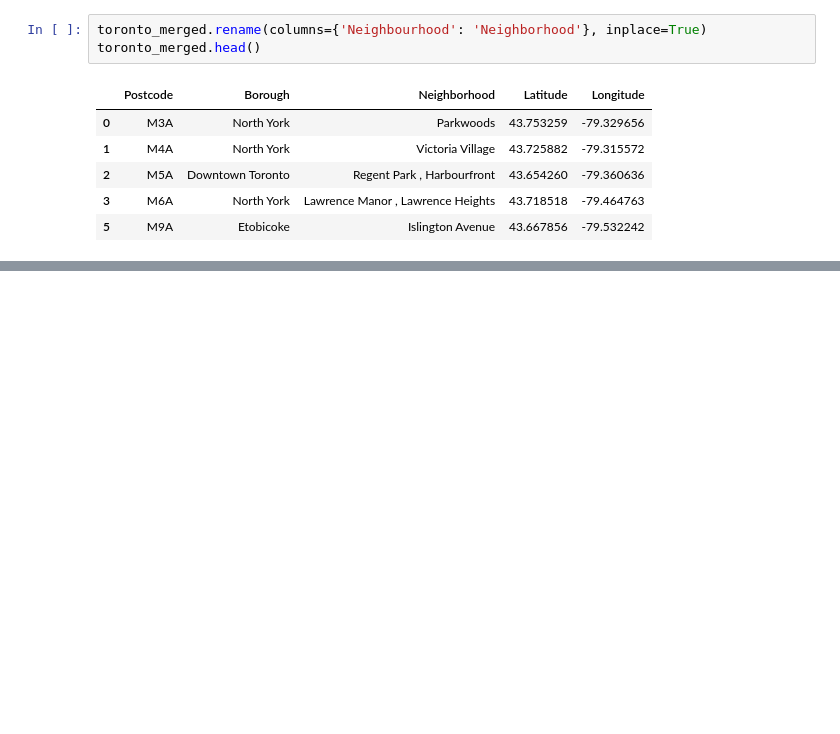
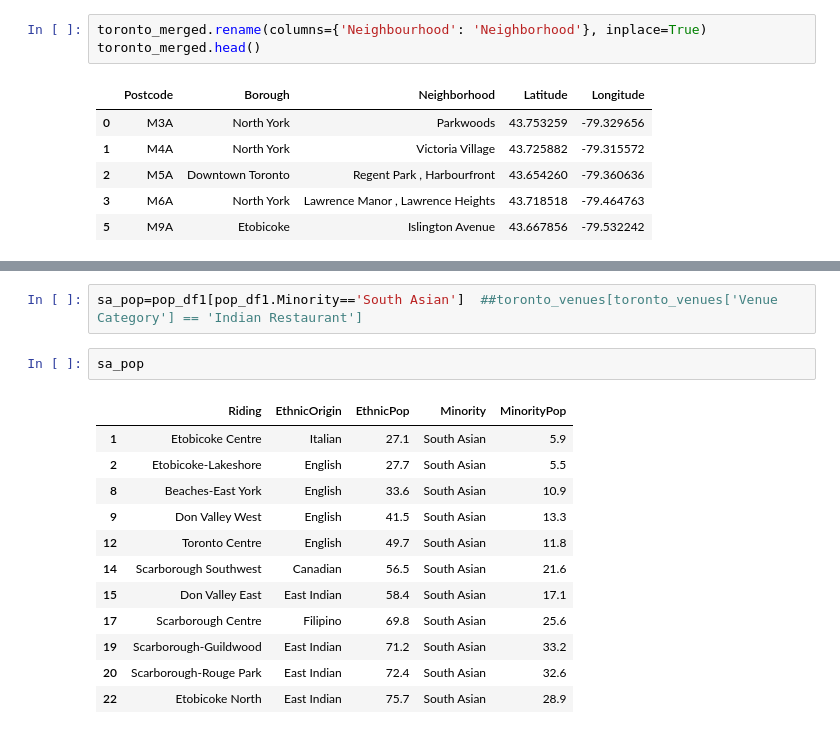
Before and after one commit to Amtul-Aziz/Applied-DS-Capstone, a Jupyter notebook: Final-assessment.ipynb, the cells around one changed output, grey strips where cells are left out. Saved outputs shown, nothing was run; the diff lists cells and outputs as text; blank space fills up the shorter version.

```diff
--- a/Final-assessment.ipynb
+++ b/Final-assessment.ipynb
@@ -665,0 +578,17 @@ toronto_merged1.loc[toronto_merged1['Borough']=='Etobicoke North']
+# %%
+sa_pop=pop_df1[pop_df1.Minority=='South Asian']  ##toronto_venues[toronto_venues['Venue Category'] == 'Indian Restaurant']
+# %%
+sa_pop
+# %% [output]
+|  | Riding | EthnicOrigin | EthnicPop | Minority | MinorityPop |
+| 1 | Etobicoke Centre | Italian | 27.1 | South Asian | 5.9 |
+| 2 | Etobicoke-Lakeshore | English | 27.7 | South Asian | 5.5 |
+| 8 | Beaches-East York | English | 33.6 | South Asian | 10.9 |
+| 9 | Don Valley West | English | 41.5 | South Asian | 13.3 |
+| 12 | Toronto Centre | English | 49.7 | South Asian | 11.8 |
+| 14 | Scarborough Southwest | Canadian | 56.5 | South Asian | 21.6 |
+| 15 | Don Valley East | East Indian | 58.4 | South Asian | 17.1 |
+| 17 | Scarborough Centre | Filipino | 69.8 | South Asian | 25.6 |
+| 19 | Scarborough-Guildwood | East Indian | 71.2 | South Asian | 33.2 |
+| 20 | Scarborough-Rouge Park | East Indian | 72.4 | South Asian | 32.6 |
+| 22 | Etobicoke North | East Indian | 75.7 | South Asian | 28.9 |
```
Also changed, not shown: parts of 36 cells of this notebook.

**Problem**
Go line by line through the data, copying each one that contains the word "assessment".

**Answer space**
Before and after one commit to Amtul-Aziz/Applied-DS-Capstone, a Jupyter notebook: Final-assessment.ipynb, the cells around one changed output, grey strips where cells are left out. Saved outputs shown, nothing was run; the diff lists cells and outputs as text; blank space fills up the shorter version.
--- a/Final-assessment.ipynb
+++ b/Final-assessment.ipynb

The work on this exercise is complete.